▶ **Given records**
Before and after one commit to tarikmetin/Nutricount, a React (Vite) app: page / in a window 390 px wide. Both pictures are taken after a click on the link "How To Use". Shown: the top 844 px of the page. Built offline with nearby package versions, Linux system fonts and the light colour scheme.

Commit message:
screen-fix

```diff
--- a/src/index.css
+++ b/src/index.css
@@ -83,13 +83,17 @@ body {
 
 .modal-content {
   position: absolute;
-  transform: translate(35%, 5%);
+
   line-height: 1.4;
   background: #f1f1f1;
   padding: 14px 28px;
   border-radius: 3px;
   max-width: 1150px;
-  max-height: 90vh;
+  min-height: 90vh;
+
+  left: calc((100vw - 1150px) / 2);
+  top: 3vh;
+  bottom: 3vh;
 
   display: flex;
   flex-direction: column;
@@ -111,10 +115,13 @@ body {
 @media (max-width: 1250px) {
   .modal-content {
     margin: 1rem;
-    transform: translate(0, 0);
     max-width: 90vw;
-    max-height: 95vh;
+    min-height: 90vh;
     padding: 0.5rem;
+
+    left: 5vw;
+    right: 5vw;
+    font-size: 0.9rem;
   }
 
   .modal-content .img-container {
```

* * *

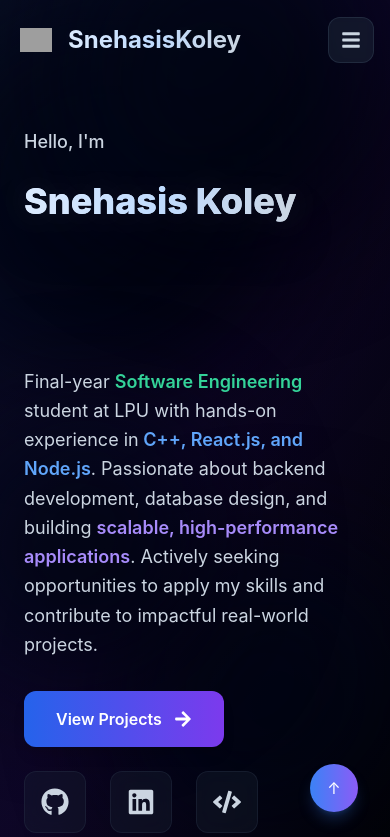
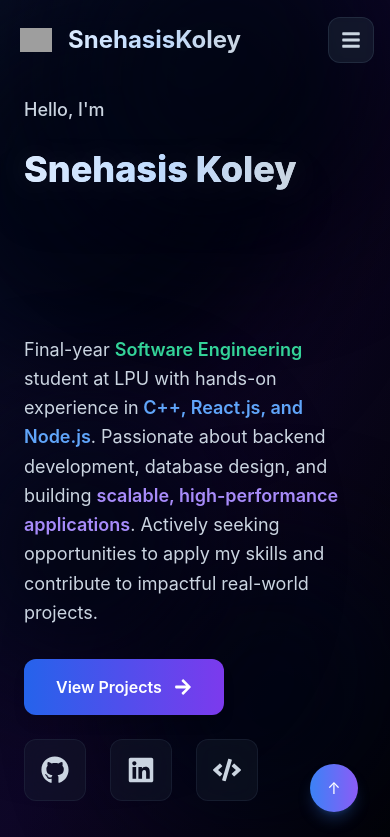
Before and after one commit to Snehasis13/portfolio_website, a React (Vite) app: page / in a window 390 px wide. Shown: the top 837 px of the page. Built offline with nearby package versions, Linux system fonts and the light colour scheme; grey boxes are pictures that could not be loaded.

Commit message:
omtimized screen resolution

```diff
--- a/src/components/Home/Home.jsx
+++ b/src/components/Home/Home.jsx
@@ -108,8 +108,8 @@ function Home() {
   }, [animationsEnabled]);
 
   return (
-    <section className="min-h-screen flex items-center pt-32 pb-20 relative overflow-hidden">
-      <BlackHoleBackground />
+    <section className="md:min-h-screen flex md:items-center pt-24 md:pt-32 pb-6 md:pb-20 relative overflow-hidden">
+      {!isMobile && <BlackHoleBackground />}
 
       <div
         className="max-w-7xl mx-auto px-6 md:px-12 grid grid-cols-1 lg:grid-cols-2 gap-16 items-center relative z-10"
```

* * *

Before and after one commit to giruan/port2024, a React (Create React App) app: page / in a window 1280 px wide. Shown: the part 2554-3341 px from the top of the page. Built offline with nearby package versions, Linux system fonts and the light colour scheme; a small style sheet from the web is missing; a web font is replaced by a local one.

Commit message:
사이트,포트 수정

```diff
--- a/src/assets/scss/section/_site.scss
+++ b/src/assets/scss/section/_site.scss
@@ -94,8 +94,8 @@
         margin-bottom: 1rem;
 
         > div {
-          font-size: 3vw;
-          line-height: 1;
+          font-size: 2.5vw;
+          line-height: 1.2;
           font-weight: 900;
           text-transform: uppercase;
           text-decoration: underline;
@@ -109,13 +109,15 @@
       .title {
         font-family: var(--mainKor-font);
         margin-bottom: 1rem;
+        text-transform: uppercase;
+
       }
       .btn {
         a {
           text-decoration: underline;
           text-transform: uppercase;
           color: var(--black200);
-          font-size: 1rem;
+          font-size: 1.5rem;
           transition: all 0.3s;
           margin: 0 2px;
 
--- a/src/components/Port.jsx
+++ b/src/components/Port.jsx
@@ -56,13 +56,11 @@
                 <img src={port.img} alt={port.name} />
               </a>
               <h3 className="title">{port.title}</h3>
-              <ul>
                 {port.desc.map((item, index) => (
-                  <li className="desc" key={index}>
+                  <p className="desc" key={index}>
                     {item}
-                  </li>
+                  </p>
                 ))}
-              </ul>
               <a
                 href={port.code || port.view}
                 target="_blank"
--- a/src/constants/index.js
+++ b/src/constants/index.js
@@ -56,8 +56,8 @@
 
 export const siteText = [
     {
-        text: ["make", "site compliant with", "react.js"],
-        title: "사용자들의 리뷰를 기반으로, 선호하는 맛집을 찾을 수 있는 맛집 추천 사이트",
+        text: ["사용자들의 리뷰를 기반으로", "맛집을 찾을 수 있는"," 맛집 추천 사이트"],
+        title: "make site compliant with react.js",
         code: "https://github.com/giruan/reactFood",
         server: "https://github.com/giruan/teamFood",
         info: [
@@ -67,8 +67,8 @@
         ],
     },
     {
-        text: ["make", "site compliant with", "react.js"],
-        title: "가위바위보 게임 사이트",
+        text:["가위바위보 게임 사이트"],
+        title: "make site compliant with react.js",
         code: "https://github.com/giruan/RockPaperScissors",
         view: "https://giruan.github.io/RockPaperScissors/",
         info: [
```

▶ **What to do**
In how many lines of the material does the word "desc" appear? Give only the number.

▶ **Written response**
3